One of the amazing things about education is that each year we get to have a fresh start. As we enter a new school year we have a new group of students that come to us for a positive learning experience. While it is a given we will have new students, there will be some years that teachers will experience a change in administration. This is a big change. This is a scary change. For some, the change is positive as it will lead to progress and growth. For others, it is a sad and an unwelcome change as beloved principals move on to new roles in education or recently concluded a celebrated career with retirement. In order for this change to be successful, principals and teachers must recognize that change is going to take place. If both teachers and new principals are prepared to embrace this change, then this will lead to a renewed sense of joy in your calling as an educator.
Here’s to New Beginnings

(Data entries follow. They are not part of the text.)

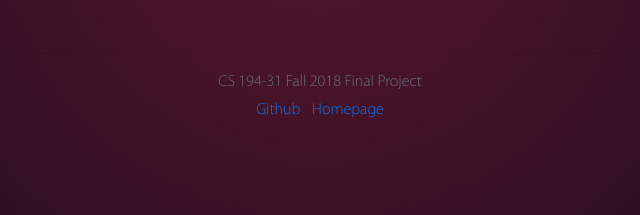
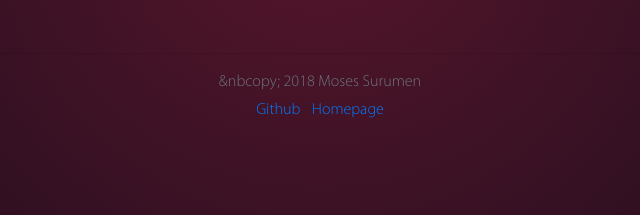
Before and after one commit to surumen/mixtape, a plain HTML site: page index.html in a window 1280 px wide. Shown: the part 606-821 px from the top of the page, 320-960 px from the left. Drawn offline with nearby package versions, Linux system fonts and the light colour scheme; files whose address does not match are found by name.

Commit message:
Update index.html

```diff
--- a/index.html
+++ b/index.html
@@ -52,7 +52,7 @@
             </form>
         <footer class="my-5 pt-5 text-muted text-center text-small">
             <hr class="mb-6">
-            <p class="mb-1">CS 194-31 Fall 2018 Final Project</p>
+            <p class="mb-1">&nbcopy; 2018 Moses Surumen</p>
             <ul class="list-inline">
                 <li class="list-inline-item"><a href="https://github.com/surumen/music-networks">Github</a></li>
                 <li class="list-inline-item"><a href="https://surumen.com">Homepage</a></li>
```
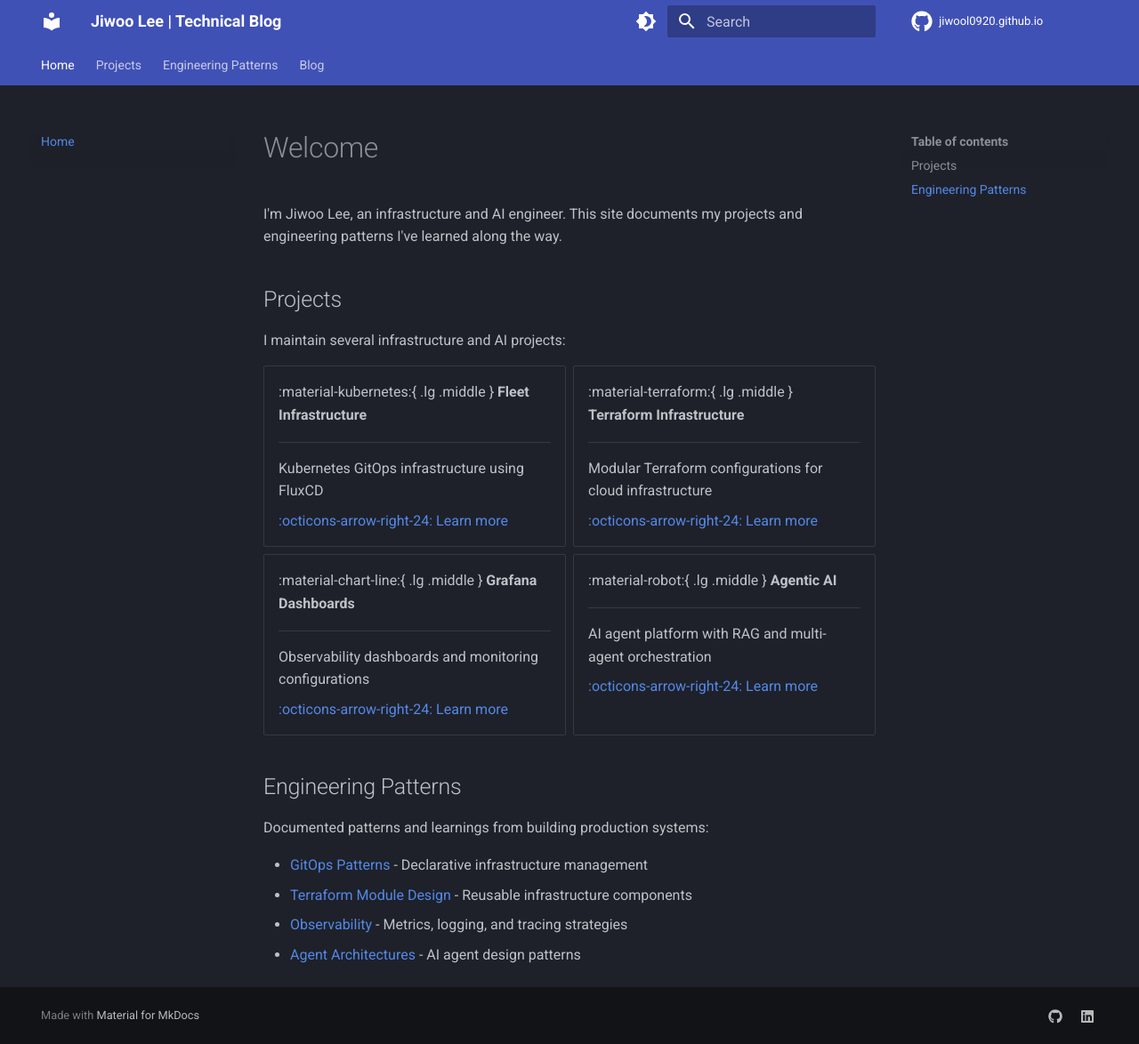
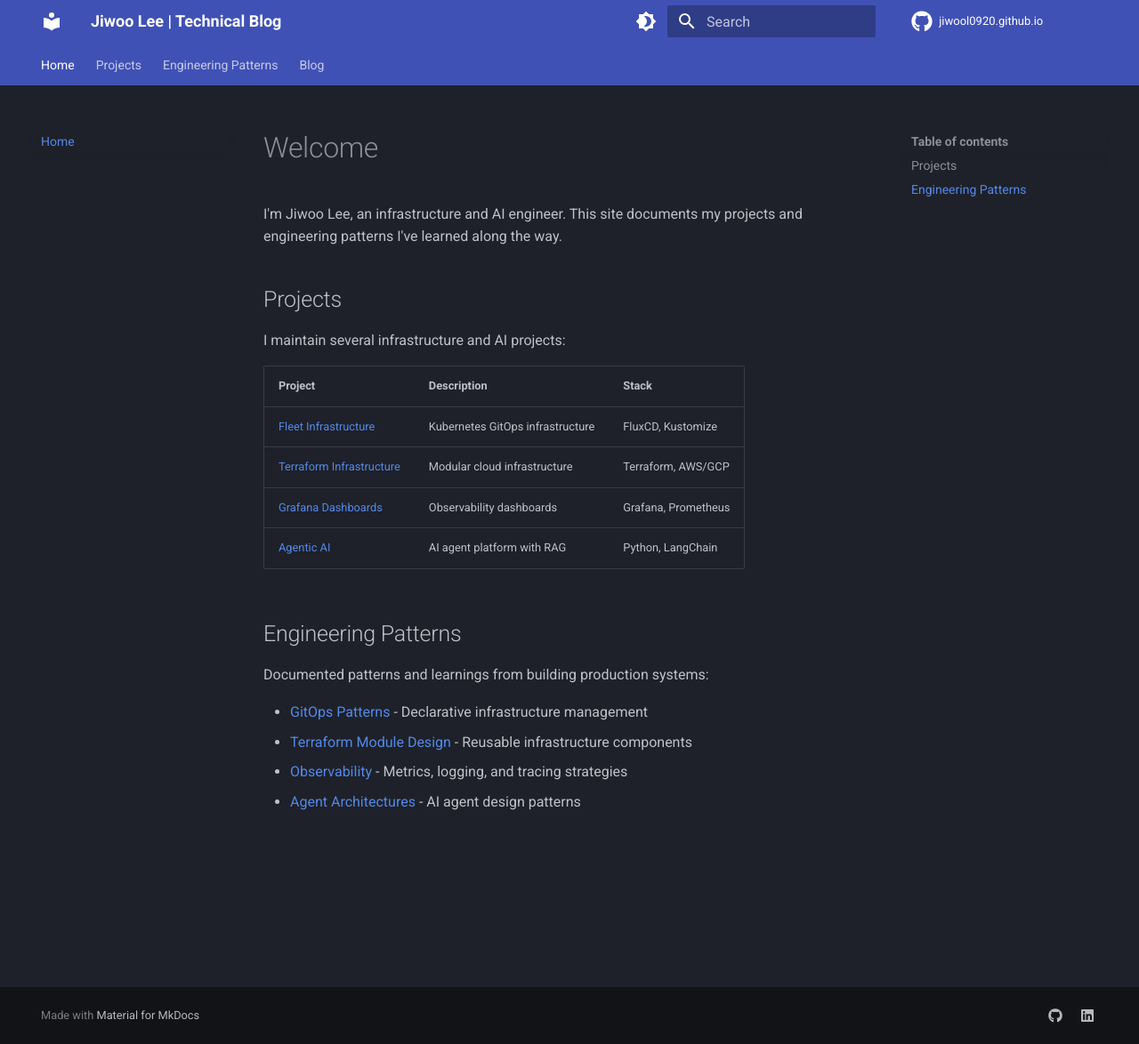
Before and after one commit to JiwooL0920/jiwool0920.github.io, an MkDocs documentation site: the page built from docs/index.md, in a window 1280 px wide and 1174 px high. Shown: the whole window at 89% size. Built offline with MkDocs 1.6.1 and Material for MkDocs 9.7.7, drawn with Linux system fonts in a browser that asks for light colours; comment, search, counter and statistics services are not loaded.

Commit message:
fix: use standard markdown for homepage

```diff
--- a/docs/index.md
+++ b/docs/index.md
@@ -6,41 +6,12 @@ I'm Jiwoo Lee, an infrastructure and AI engineer. This site documents my project
 
 I maintain several infrastructure and AI projects:
 
-<div class="grid cards" markdown>
-
--   :material-kubernetes:{ .lg .middle } **Fleet Infrastructure**
-
-    ---
-
-    Kubernetes GitOps infrastructure using FluxCD
-
-    [:octicons-arrow-right-24: Learn more](projects/fleet-infra/index.md)
-
--   :material-terraform:{ .lg .middle } **Terraform Infrastructure**
-
-    ---
-
-    Modular Terraform configurations for cloud infrastructure
-
-    [:octicons-arrow-right-24: Learn more](projects/terraform-infra/index.md)
-
--   :material-chart-line:{ .lg .middle } **Grafana Dashboards**
-
-    ---
-
-    Observability dashboards and monitoring configurations
-
-    [:octicons-arrow-right-24: Learn more](projects/grafana-dashboards/index.md)
-
--   :material-robot:{ .lg .middle } **Agentic AI**
-
-    ---
-
-    AI agent platform with RAG and multi-agent orchestration
-
-    [:octicons-arrow-right-24: Learn more](projects/agentic-ai/index.md)
-
-</div>
+| Project | Description | Stack |
+|---------|-------------|-------|
+| [Fleet Infrastructure](projects/fleet-infra/index.md) | Kubernetes GitOps infrastructure | FluxCD, Kustomize |
+| [Terraform Infrastructure](projects/terraform-infra/index.md) | Modular cloud infrastructure | Terraform, AWS/GCP |
+| [Grafana Dashboards](projects/grafana-dashboards/index.md) | Observability dashboards | Grafana, Prometheus |
+| [Agentic AI](projects/agentic-ai/index.md) | AI agent platform with RAG | Python, LangChain |
 
 ## Engineering Patterns
 
```
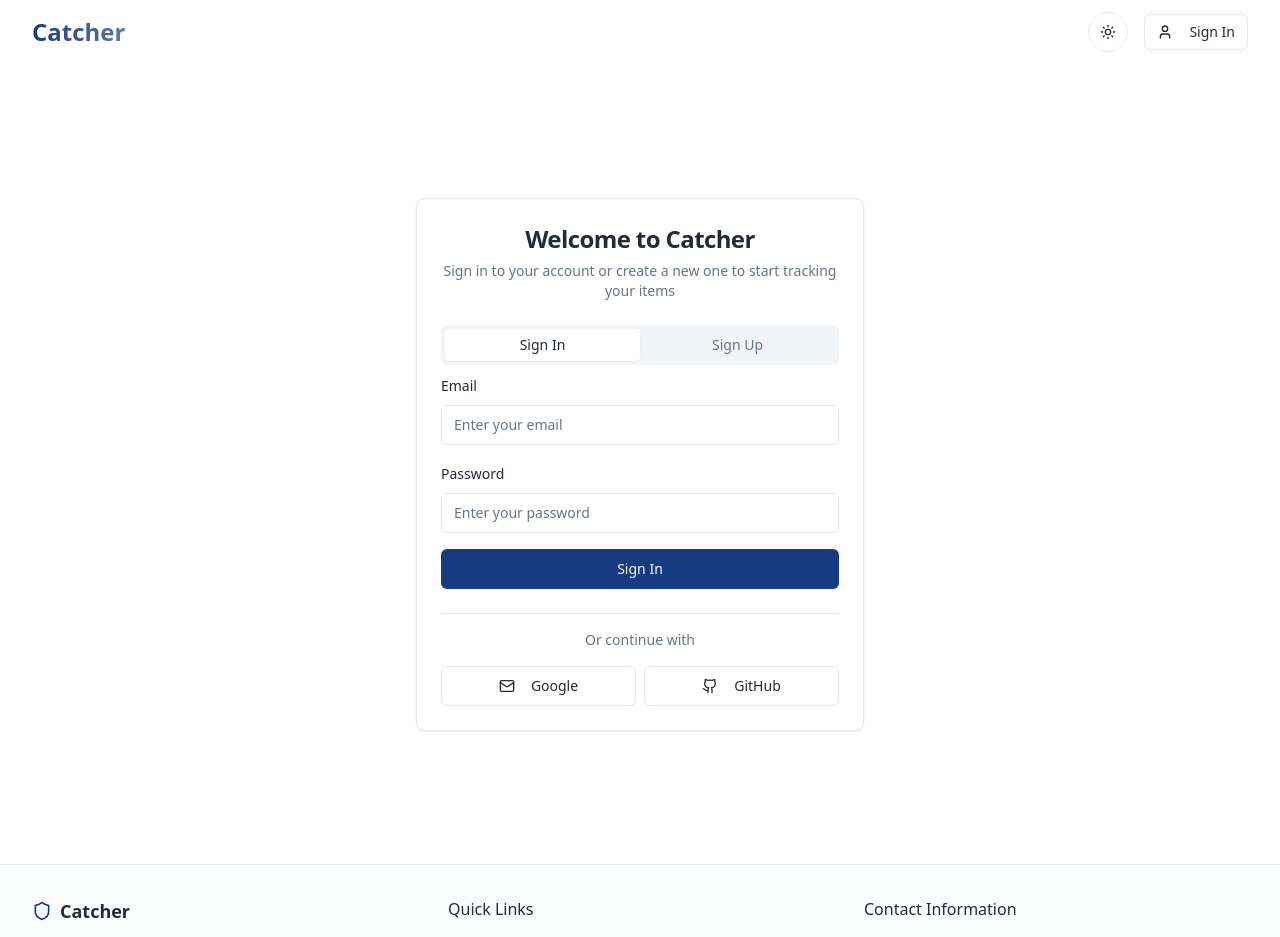
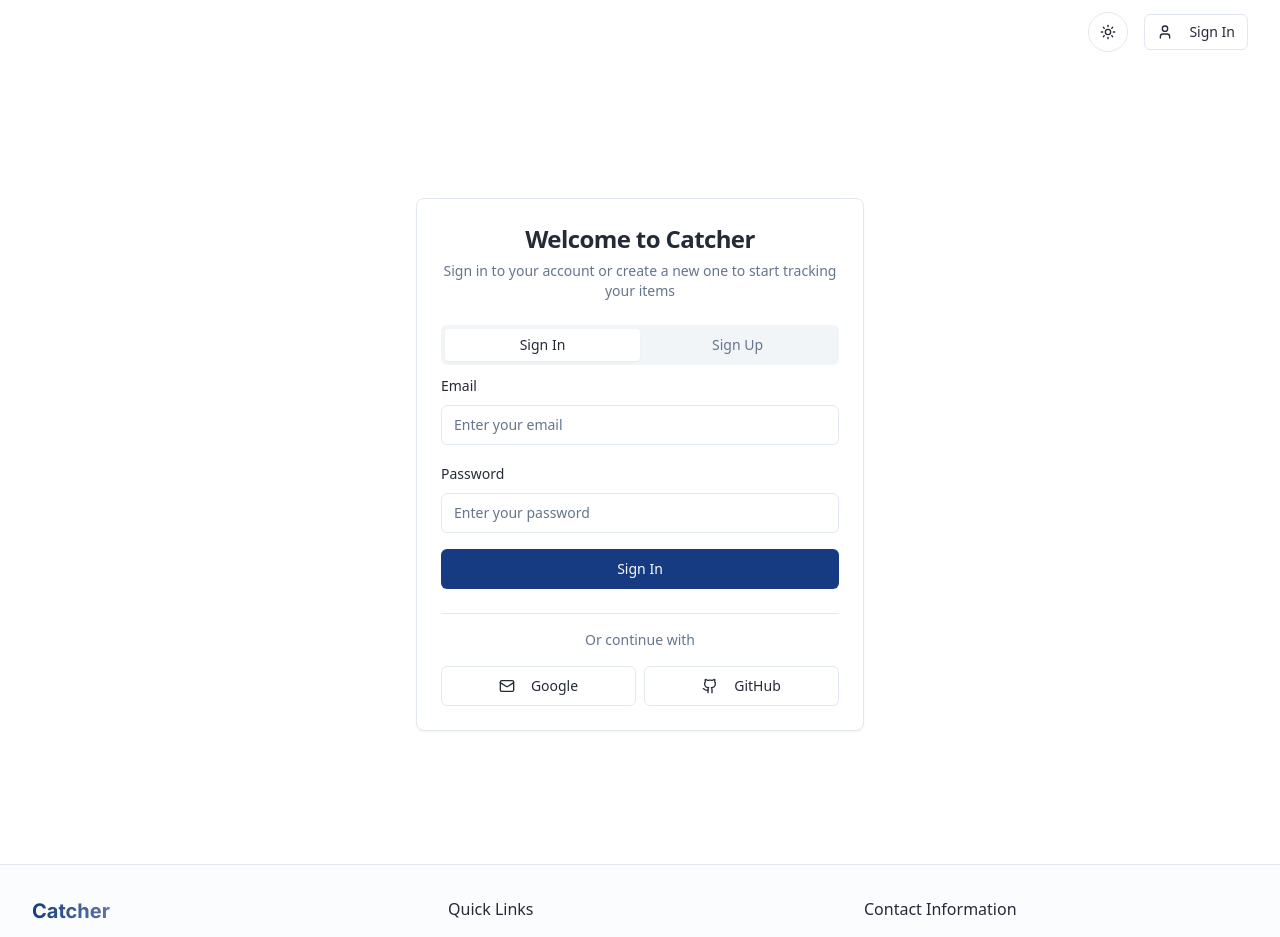
Before and after one commit to TemidayoVictor/catcher-app, a React (Vite) app: page /auth in a window 1280 px wide. Shown: the top 937 px of the page. Built offline with nearby package versions, Linux system fonts and the light colour scheme.

Commit message:
Update header and footer logo
Change the logo in the footer to text and update the header logo color and font.

```diff
--- a/index.html
+++ b/index.html
@@ -3,6 +3,9 @@
   <head>
     <meta charset="UTF-8" />
     <meta name="viewport" content="width=device-width, initial-scale=1.0" />
+    <link rel="preconnect" href="https://fonts.googleapis.com">
+    <link rel="preconnect" href="https://fonts.gstatic.com" crossorigin>
+    <link href="https://fonts.googleapis.com/css2?family=Inter:wght@400;500;600;700&display=swap" rel="stylesheet">
     <link rel="icon" href="/src/assets/logo.png" type="image/png">
     <title>Catcher</title>
     <meta name="description" content="Secure Item Registry and Theft Prevention" />
--- a/src/components/footer.tsx
+++ b/src/components/footer.tsx
@@ -8,9 +8,10 @@ export function Footer() {
       <div className="container mx-auto px-4 sm:px-6 lg:px-8">
         <div className="grid grid-cols-1 md:grid-cols-3 gap-8">
           <div>
-            <h3 className="font-bold text-lg mb-4 flex items-center">
-              <Shield className="mr-2 h-5 w-5 text-primary" />
-              Catcher
+            <h3 className="font-bold text-lg mb-4 flex items-center font-inter">
+              <span className="font-bold text-xl bg-gradient-to-r from-primary to-primary/70 bg-clip-text text-transparent">
+                Catcher
+              </span>
             </h3>
             <p className="text-sm text-muted-foreground">
               A secure platform to register your valuables and help prevent the purchase of stolen items.
--- a/src/components/nav-bar.tsx
+++ b/src/components/nav-bar.tsx
@@ -46,7 +46,7 @@ export function NavBar() {
         <div className="flex items-center justify-between h-16">
           {/* Logo */}
           <NavLink to="/" className="flex items-center">
-            <span className="font-bold text-2xl bg-gradient-to-r from-primary to-primary/70 bg-clip-text text-transparent">
+            <span className="font-bold text-2xl text-white font-inter tracking-tight">
               Catcher
             </span>
           </NavLink>
--- a/tailwind.config.ts
+++ b/tailwind.config.ts
@@ -18,6 +18,9 @@ export default {
 			}
 		},
 		extend: {
+			fontFamily: {
+				'inter': ['Inter', 'sans-serif'],
+			},
 			colors: {
 				border: 'hsl(var(--border))',
 				input: 'hsl(var(--input))',
```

There are many teachers out there who have been unfairly (or fairly) judged in a negative manner by their former principals. For these teachers, a new principal is an opportunity for a new start. If your new principal is an effective leader, they do not judge you based on what you have done in the past. If they are an effective leader, they will focus on what you will do in the future. As a new principal, I am not worried about past evaluations, I am focused on all of the positives starting now and moving forward. Having a new leader will provide you with the opportunity to showcase your talents and skills. Having a new leader will allow you to take an educational risk that will create incredible learning opportunities for your students. A new leader does not know how “things have always been done”. This is an opportunity to break free (or improve) of the past in order to get better as teacher, staff, and school.
Opportunity to Grow
One thing all educators must recognize that change is an opportunity to grow. When a new principal comes on board to a school, teachers and principals must collectively push each other to grow. When a new principal comes in, they cannot have the mindset that they are going to blindly implement all of their plans and programs. Principals must recognize that they need to listen and learn from their teachers. As I am beginning my new position, I am grateful of all the conversations I am having with teachers. Their ideas and questions are causing me to think and reflect, which will lead to be growing as a professional. Having conversations with the new principal is something some teachers are hesitant in doing. There is a perceived fear that questioning or giving an opinion will make them “look bad” in the eyes of their “new boss”. In gearing up for this change, principals must make sure we eliminate these feelings. Teachers, make sure you are having these conversations, and principals, we must make sure that we welcome and encourage them to take place. It is only through understanding each other’s WHY will we be able to grow together.
In most cases, there is going to be a major shift that occurs when a new principal begins in a school building. With that shift will come easy times, hard times, fun times, and sad times. We must be ready for all of these, but the only way to ensure that we move forward is look for and focus on the good in education. Principals, we cannot take ourselves too seriously and it is ok to lighten the mood and laugh when you have errored or did something humorous. Teachers, it is important for the new principal to truly know who you are. The more that a teacher and a principal know about each other, the better the working relationship that will develop and allow both to grow together.
There will be mistakes. There will be challenges, but if we can remember to do the following, we will be on the right path for creating a successful learning environment for our students: Celebrate the good, reflect on the failures, and laugh through the tough times.
Mike Janatovich is a member of the ASCD Emerging Leaders Class of 2015. He is currently the Principal at Leighton Elementary School in Aurora, Ohio. Janatovich believes that educating the whole child is critical to ensuring academic success and is an advocate for supporting middle-level learners. Connect with Janatovich on Twitter @mjanatovich.